Internal tensions in the Greens have escalated further with the party's former leader Christine Milne challenging two NSW MPs to condemn members of the party calling for a split in the movement.
Fairfax Media last month reported on the formation of a new factional grouping within the Greens calling itself "Left Renewal" and advocating a radical platform rejecting the legitimacy of the state and calling for the end of capitalism.
That development has been followed by some Greens members calling for the development of a left-wing alternative to the party. Deputy membership officer, Tomas Hamilton, last week called the Greens a "hollow shell" and advocated forming "a proper anti-establishment left populist party".

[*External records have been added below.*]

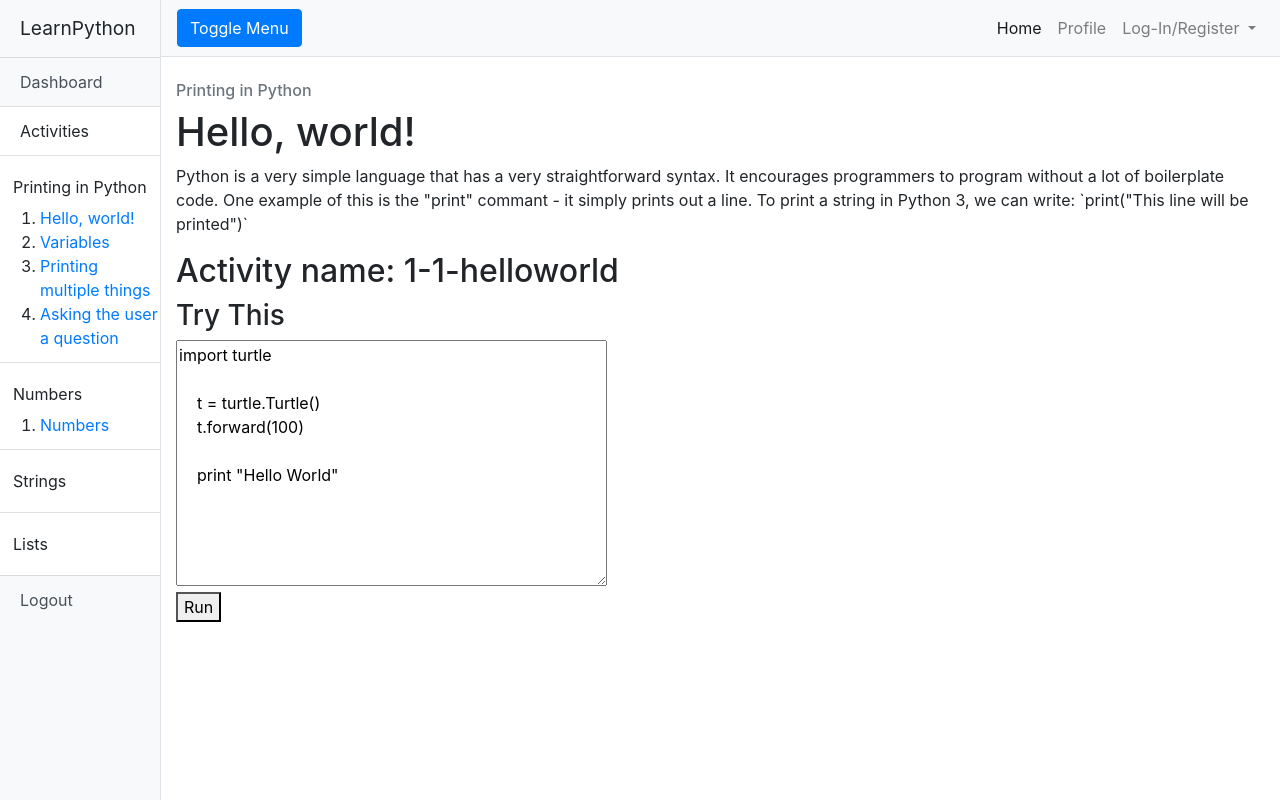
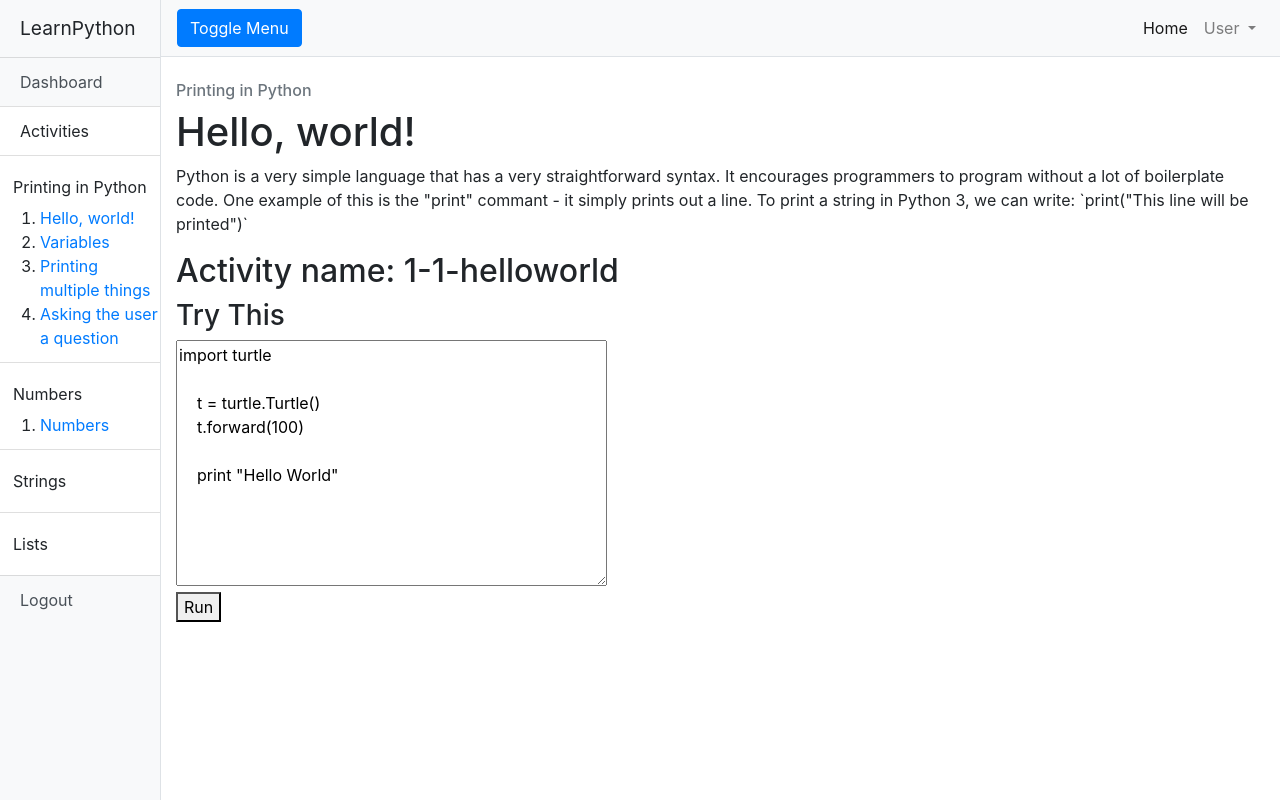
Before and after one commit to mrblue6ix/CITS3403Project, a Flask app: page /learn/1-printing/1-1-helloworld in a window 1280 px wide. Run offline with Flask 2, Linux system fonts and the light colour scheme; a user stored in the database is signed in; data comes from the database, SQL or seed files in the repository; some libraries are stand-ins or nearby versions.

Commit message:
fixed top right menu buttons

```diff
--- a/app/templates/base.html
+++ b/app/templates/base.html
@@ -73,20 +73,22 @@
         <div class="collapse navbar-collapse" id="navbarSupportedContent">
           <ul class="navbar-nav ml-auto mt-2 mt-lg-0 ">
             <li class="nav-item active">
-              <a class="nav-link" href="#">Home <span class="sr-only">(current)</span></a>
-            </li>
-            <li class="nav-item">
-              <a class="nav-link" href="#">Profile</a>
+              <a class="nav-link" href="/index">Home <span class="sr-only">(current)</span></a>
             </li>
             <li class="nav-item dropdown">
               <a class="nav-link dropdown-toggle" href="#" id="navbarDropdown" role="button" data-toggle="dropdown" aria-haspopup="true" aria-expanded="false">
-                Log-In/Register
+                User
               </a>
+              <!-- login dropdown elements-->
               <div class="dropdown-menu dropdown-menu-right" aria-labelledby="navbarDropdown">
-                <a class="dropdown-item" href="#">Log-In</a>
-                <a class="dropdown-item" href="#">Register</a>
-                <div class="dropdown-divider"></div>
-                <a class="dropdown-item" href="#">Something else here</a>
+                {% if current_user.is_anonymous %}
+                <a class="dropdown-item" href="/login">Log-In</a>
+                <a class="dropdown-item" href="/register">Register</a>
+                {% else %}
+                <a class="dropdown-item" href="#">Profile</a>
+                <a class="dropdown-item" href="/logout">Logout</a>
+                <!--div class="dropdown-divider"></div-->
+                {% endif %}
               </div>
             </li>
           </ul>
```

Ms Milne, who resigned as the Greens' federal leader in 2015, called on two prominent left-wing Greens MPs from NSW to condemn those remarks and for Mr Hamilton to resign.
"These individuals identify with [federal senator] Lee Rhiannon and [state MP] David Shoebridge," Ms Milne said. "They must be confident they have their support. That really puts the onus on those MPs to call them out.
"Seeing an elected office bearer say that they're intending to develop a base for a new party is completely destructive. They should leave now."
Ms Rhiannon and Mr Shoebridge have said they are not Left Renewal members but have defended its members' rights to express their views.
"I don't think the expulsion of Greens members from Left Renewal or the right-wing grouping is a sensible way forward," Ms Rhiannon said. "We need to remain an inclusive party that considers a diversity of views consistent with our four Greens principles."
Ms Rhiannon said the party should use democratic forums to discuss policy proposals.
But Mr Hamilton, a critic of some conservative members of the NSW party, denied he was of the Left Renewal faction and said he should not resign for expressing dissenting views.
Young Greens members of Left Renewal have publicly expressed similar sentiments about developing an alternative to the Greens.
Mr Shoebridge said he was unable to respond because he was on holiday and had not seen Mr Hamilton's remarks.
Ms Milne also partly backed calls from her predecessor, Bob Brown, who called on Ms Rhiannon to move on from politics.
"Lee was democratically elected a year ago but I do think she should think about not running [for another term]," Ms Milne said. "If you're going to call for renewal then you have to lead."
Ms Rhiannon rejected calls by Mr Brown to stand down after last year's election, saying she intended to continue in her job.
The recent divisions represents the escalation of an old battle between the party's left wing, known to detractors as the "Eastern bloc" and more centrist MPs, a group dismissed by opponents as "tree Tories".
Candidates backed by the left have lost out in the two most recent state preselections in NSW.
The story Greens tensions boil over as Milne challenges NSW MPs first appeared on The Sydney Morning Herald.